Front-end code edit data
= Beginning of Section =
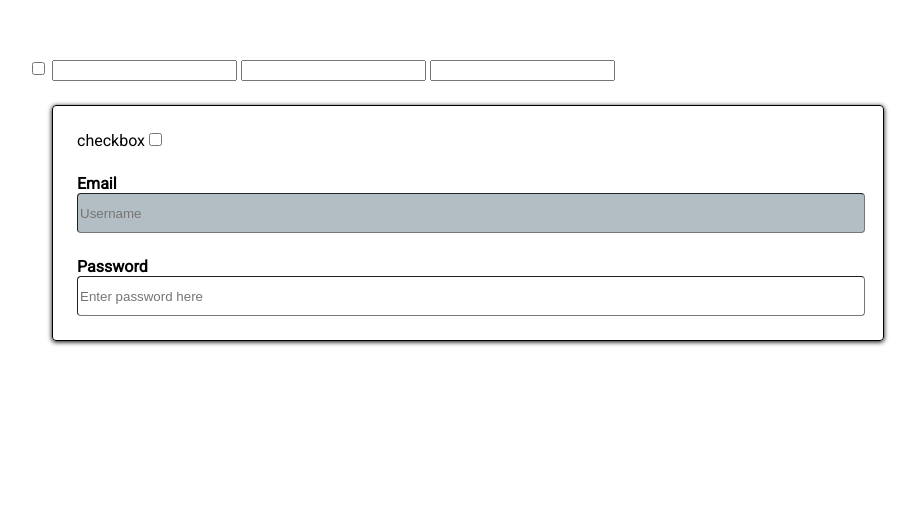
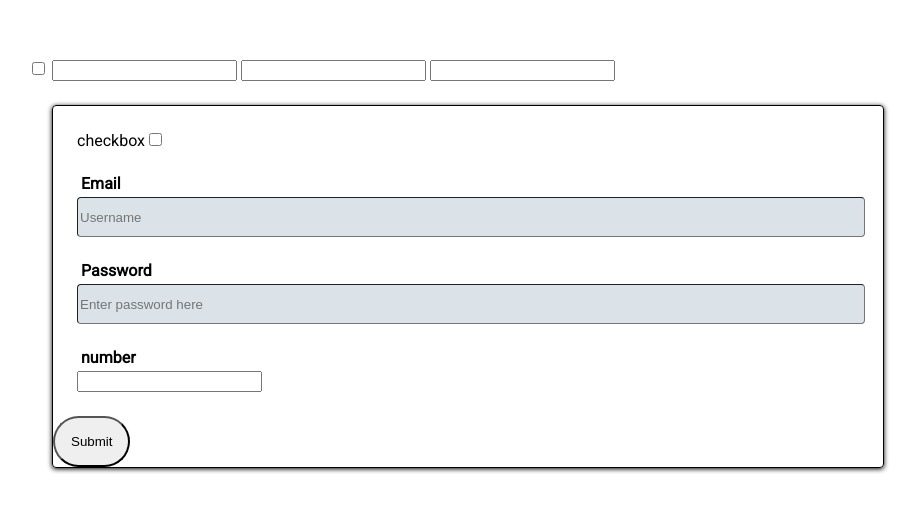
Before and after one commit to daveaaditya/SimpleForms.js, a plain HTML site: page index.html in a window 1280 px wide. Shown: the part 141-652 px from the top of the page, without its empty margins (172-1091 px from the left). Drawn offline with Linux system fonts and the light colour scheme.

Commit message:
Add some styling and more form functionality.

```diff
--- a/examples.js
+++ b/examples.js
@@ -2,6 +2,9 @@ const newForm = createForm();
 addCheckBox(newForm, 'checkbox');
 addInputArea(newForm, 'email', 'Username', 'Email');
 addInputArea(newForm, 'password', 'Enter password here', 'Password');
-addInputArea(newForm, 'number');
+addNumberPicker(newForm, 'number');
+addSubmitButton(newForm, 'Submit', function(e) {
+  e.preventDefault();
+  console.log('Got here.');
+});
 addFormToPage('hello', newForm);
-// console.log(newForm);
--- a/simple-forms.css
+++ b/simple-forms.css
@@ -10,6 +10,7 @@
 .simple-form-input-label {
   display: block;
   font-weight: bold;
+  margin: 4px;
 }
 
 .simple-form-input-container {
@@ -21,8 +22,7 @@
   height: 36px;
   border-radius: 4px;
   border-width: 1px;
-  color: black;
-  background-color: #b2bec3;
+  background-color: #dce3e8;
 }
 
 .simple-form-input-area-password {
@@ -30,6 +30,19 @@
   height: 36px;
   border-radius: 4px;
   border-width: 1px;
+  background-color: #dce3e8;
+}
+
+.simple-form-button {
+  padding: 16px;
+  border-radius: 100px;
+  /* background-color: turquoise; */
+}
+
+.simple-form-button-container {
+  display: flex;
+  justify-items: center;
+  align-items: center;
 }
 
 /* This is the set of colours available for the app.
--- a/simple-forms.js
+++ b/simple-forms.js
@@ -100,7 +100,7 @@ function addNumberPicker(form, labelValue) {
   inputAreaContainer.className = 'simple-form simple-form-input-container';
 
   if (!!labelInputArea) inputAreaContainer.appendChild(labelInputArea)
-  inputAreaContainer.appendChild(newInputArea)
+  inputAreaContainer.appendChild(numberPicker)
   form.appendChild(inputAreaContainer);
 }
 
@@ -108,6 +108,20 @@ function addStyle(item, styles) {
   item.className = item.className.concat(' ', styles);
 }
 
+function addSubmitButton(form, buttonText, onClickFunction) {
+  const newSubmitButton = document.createElement('input');
+  newSubmitButton.type = 'submit';
+  newSubmitButton.value = buttonText || '';
+  newSubmitButton.className = 'simple-form simple-form-button';
+
+  const buttonContainer = document.createElement('div');
+  buttonContainer.className = 'simple-form simple-form-button-container';
+
+  buttonContainer.appendChild(newSubmitButton);
+  // Add submit div, and add styling.
+  form.appendChild(buttonContainer);
+  form.addEventListener('submit', onClickFunction);
+}
 
 
 // This id determines where the form will be placed.
```
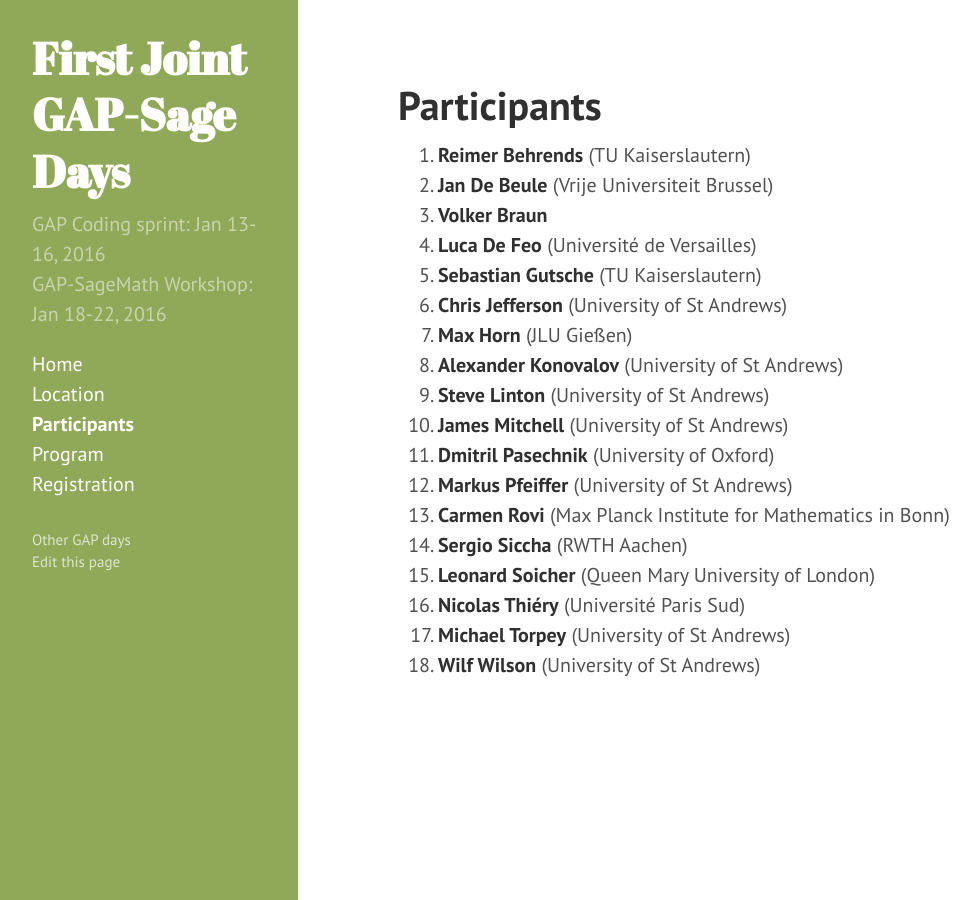
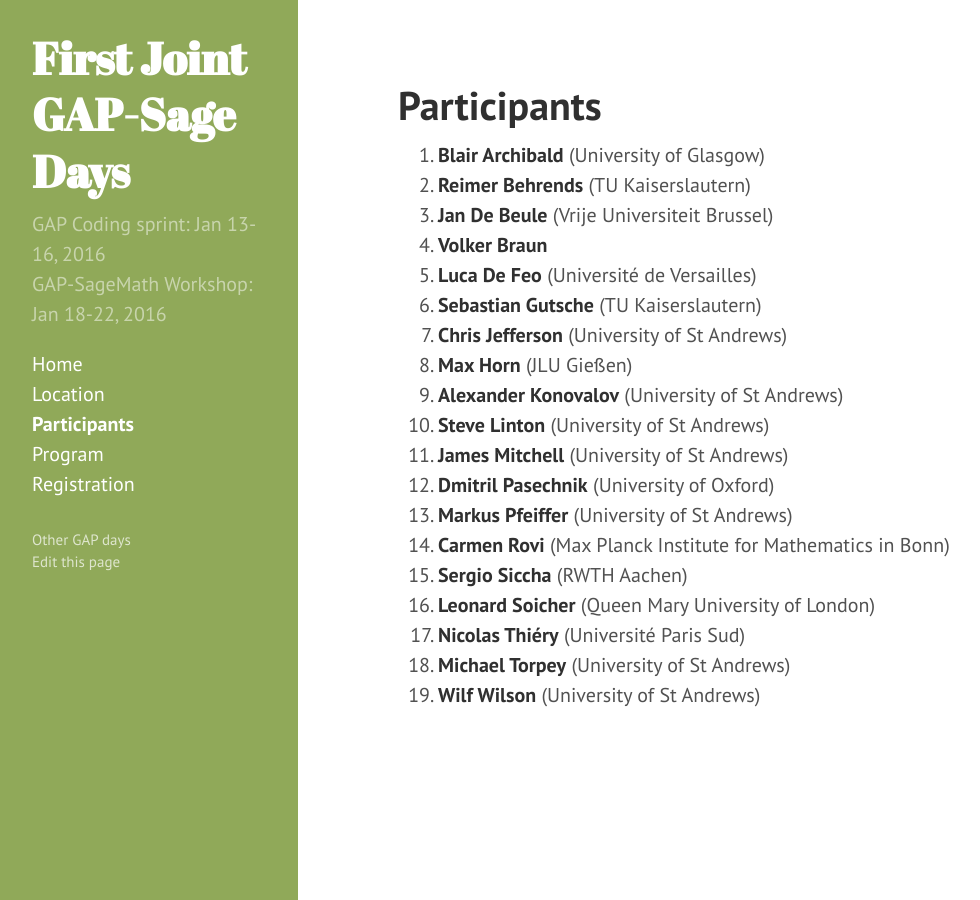
Before and after one commit to gapdays/gap-sage-days2016, a Jekyll site: the page built from participants.md, in a window 1280 px wide. Shown: the whole page, without its empty margins (2-982 px from the left). Built offline with Jekyll 4.4.1, drawn with Linux system fonts in a browser that asks for light colours; Markdown is read by kramdown in place of the engine named in the settings.

Commit message:
Update participants.yml

```diff
--- a/_data/participants.yml
+++ b/_data/participants.yml
@@ -1,3 +1,6 @@
+- name: Blair Archibald
+  affiliation: University of Glasgow
+
 - name: Reimer Behrends
   affiliation: TU Kaiserslautern
 
```
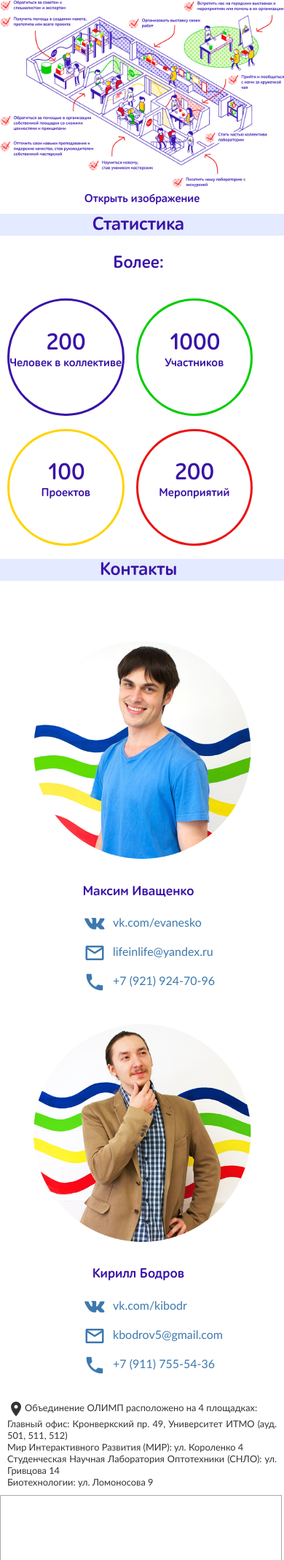
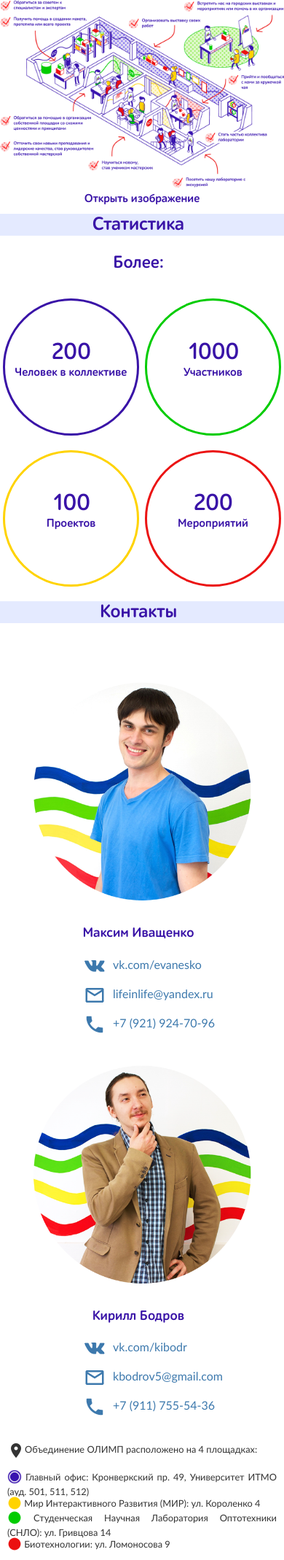
Before and after one commit to olimp-web/olimp-union.com, a PHP site: page / in a window 390 px wide. Shown: the part 3089-5227 px from the top of the page at 73% size. Run offline with PHP 8.4, Linux system fonts and the light colour scheme; a map, chart or similar area stays blank; some libraries are stand-ins or nearby versions.

Commit message:
Several small improvements
Changed name of MIR
Accented headings in structure
Changed markers on map and added them into description of map
Fixed circles
Optimized head img

```diff
--- a/css/mediaquery.css
+++ b/css/mediaquery.css
@@ -81,11 +81,9 @@
 }
 /*Статистика////////////////////////////////////*/
 .achievements li {
-  width: calc(45% - 15px);
-  padding-bottom: calc(45% - 15px);
-  margin: 8px;
-  margin-top: 10px;
-
+  width: 48%;
+  padding-bottom: 48%;
+  margin: 10px 1%;
 }
 
 .achievements .table p {
@@ -96,18 +94,14 @@
   font-size: 200%;
 }
 
-#circle1, #circle3 {
-  margin-left: 10px;
-}
-
 .person {
   width: 100%;
   float: none;
   padding-top: 10px;
   padding-bottom: 10px;
   text-align: center;
+}
 
-}
 .photo {
   width: 96%;
   padding: 3%;
--- a/css/style.css
+++ b/css/style.css
@@ -272,15 +272,13 @@ figcaption{
   margin-bottom: 0px;
 }
 
-
-
 .circle{
   position: absolute;
-    top: 0;
-    left: 0;
-    width: calc(100% - 6px);
-    height: calc(100% - 6px);
-    border-radius: 50%;
+
+  box-sizing: border-box;
+  width: 100% ;
+  height: 100%;
+  border-radius: 50%;
 }
 
 .achievements .table {
@@ -396,3 +394,14 @@ menu a {
     	height:60px;
     	width:60px;
     }
+
+  .metka {
+    width: 20px;
+    vertical-align: middle;
+    position: relative;
+    top: -2px;
+  }
+
+  .mapDescription{
+    vertical-align: middle;
+  }
--- a/index.html
+++ b/index.html
@@ -183,7 +183,11 @@
           </ul>
 
         </section>
-        <p class="icon-text"><i class="material-icons">location_on</i>Объединение ОЛИМП расположено на 4 площадках: <br />Главный офис: Кронверкский пр. 49, Университет ИТМО (ауд. 501, 511, 512) <br />Мир Интерактивного Развития (МИР): ул. Короленко 4 <br />Студенческая Научная Лаборатория Оптотехники (СНЛО): ул. Гривцова 14 <br />Биотехнологии: ул. Ломоносова 9
+        <p class="icon-text mapDescription"><i class="material-icons">location_on</i>Объединение ОЛИМП расположено на 4 площадках: <br /><br />
+                          <img class="metka" src="img/metka1.png"/> Главный офис: Кронверкский пр. 49, Университет ИТМО (ауд. 501, 511, 512) <br />
+                          <img class="metka" src="img/metka3.png"/> Мир Интерактивного Развития (МИР): ул. Короленко 4 <br />
+                          <img class="metka" src="img/metka2.png"/> Студенческая Научная Лаборатория Оптотехники (СНЛО): ул. Гривцова 14 <br />
+                          <img class="metka" src="img/metka4.png"/> Биотехнологии: ул. Ломоносова 9
         </p>
         <div id="map"></div>
     </section>
--- a/js/map.js
+++ b/js/map.js
@@ -22,7 +22,7 @@ function init () {
         }, {
             iconLayout: 'default#image',
             iconImageHref: 'img/metka1.png',
-            iconImageSize: [30, 30],
+            iconImageSize: [40, 40],
             iconImageOffset: [-10, -10]
         }))
         .add(new ymaps.Placemark([59.929276, 30.315396], {
@@ -30,16 +30,16 @@ function init () {
             balloonContent: 'Университет ИТМО<br />Гривцова 14'
         }, {
             iconLayout: 'default#image',
-            iconImageHref: 'img/metka4.png',
+            iconImageHref: 'img/metka2.png',
             iconImageSize: [30, 30],
             iconImageOffset: [-10, -10]
         }))
         .add(new ymaps.Placemark([59.939728, 30.349857], {
-            hintContent: 'МИР Интерактивных Разработок',
-            balloonContent: 'МИР Интерактивных Разработок<br />Короленко 4'
+            hintContent: 'МИР Интерактивного Развития',
+            balloonContent: 'МИР Интерактивного Развития<br />Короленко 4'
         }, {
             iconLayout: 'default#image',
-            iconImageHref: 'img/metka4.png',
+            iconImageHref: 'img/metka3.png',
             iconImageSize: [30, 30],
             iconImageOffset: [-10, -10]
         }))
```
Also changed, not shown: img/head2.jpg, img/metka2.png, img/metka3.png, img/metka4.png, img/structure.png.
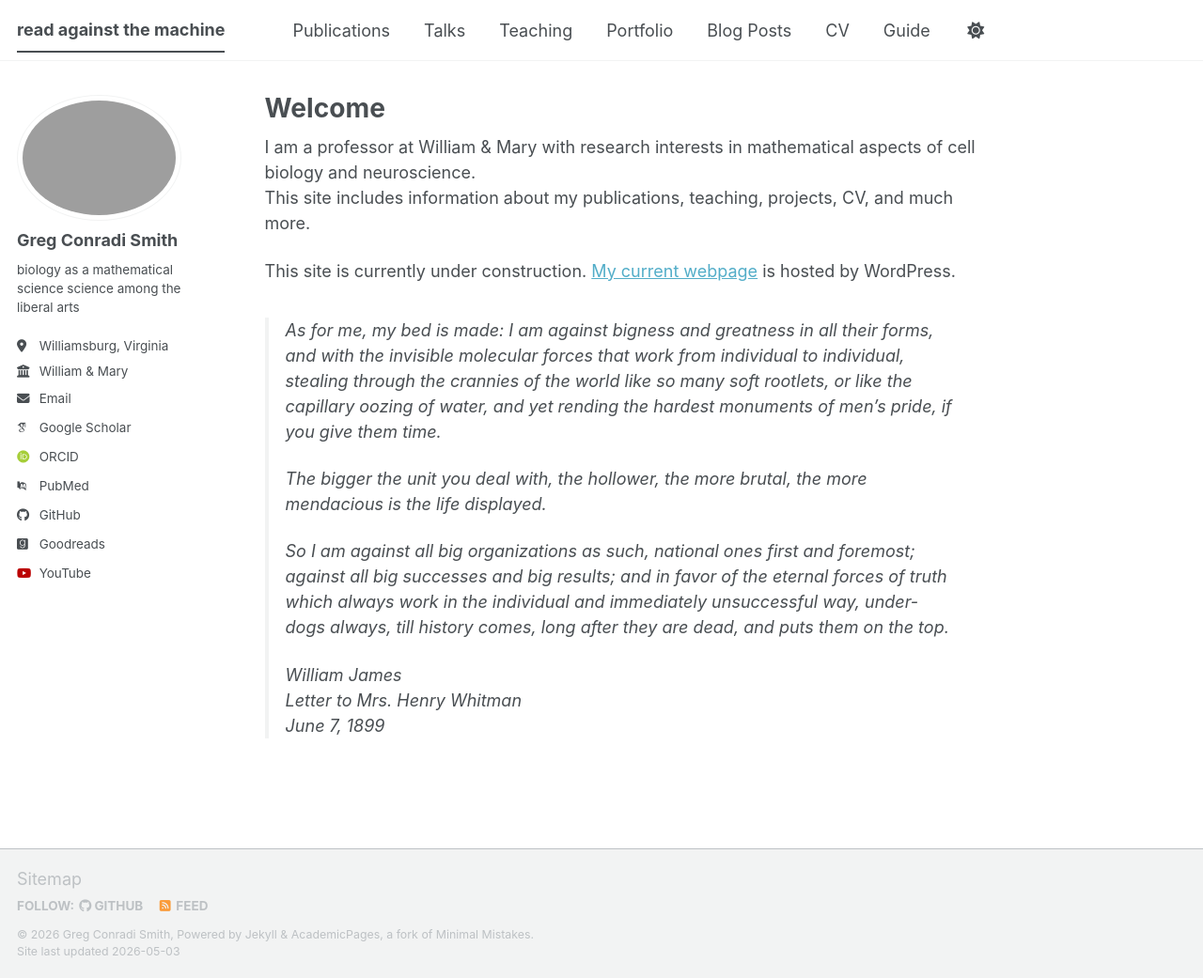
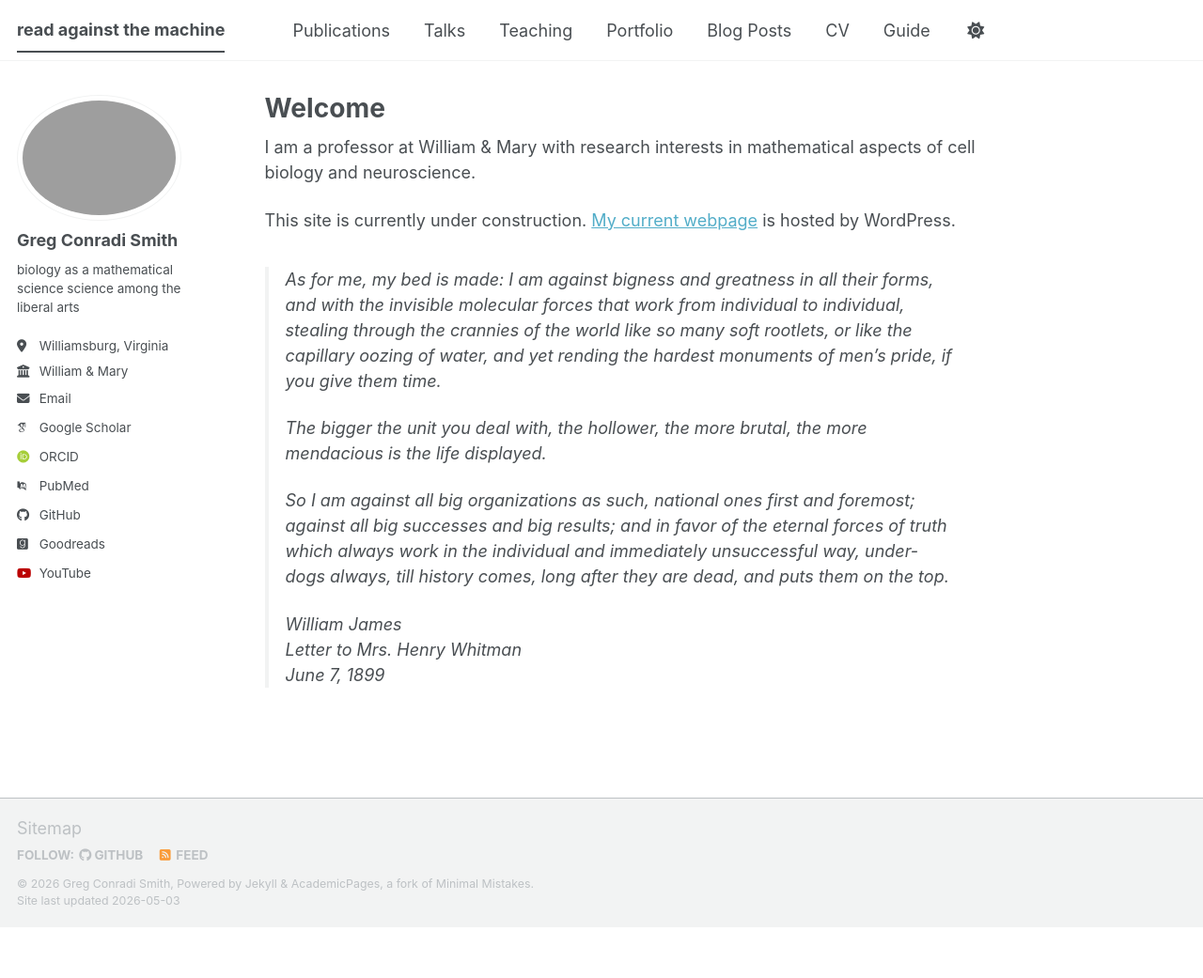
Before and after one commit to gregconradismith/gregconradismith.github.io, a Jekyll site: the page built from _pages/about.md, in a window 1280 px wide and 1041 px high. Shown: the whole window at 94% size. Built offline with Jekyll 4.4.1, drawn with Linux system fonts in a browser that asks for light colours; some web fonts are replaced; a script bundle is joined from its source files by our own code; library files that are not in the unit come from our copies.

Commit message:
Update about page content and formatting
Removed a sentence about site content and adjusted formatting.

```diff
--- a/_pages/about.md
+++ b/_pages/about.md
@@ -8,9 +8,8 @@ redirect_from:
 ---
 
 I am a professor at William & Mary with research interests in mathematical aspects of cell biology and neuroscience.
-This site includes information about my publications, teaching, projects, CV, and much more.
 
-This site is currently under construction.   [My current webpage](https://gregconradismith.wordpress.com) is hosted by WordPress.
+This site is currently under construction. [My current webpage](https://gregconradismith.wordpress.com) is hosted by WordPress.
 
 > As for me, my bed is made:  I am against bigness and greatness in all their forms, and with the invisible molecular forces that work from individual to individual, stealing through the crannies of the world like so many soft rootlets, or like the capillary oozing of water, and yet rending the hardest monuments of men’s pride, if you give them time.
 >
```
= End of Section =
* [Assigned task]: Read through the entries and copy each line in which "height" appears.

* [Result below]:
   height: 36px;
   height: 36px;
-    height: calc(100% - 6px);
+  height: 100%;
     	height:60px;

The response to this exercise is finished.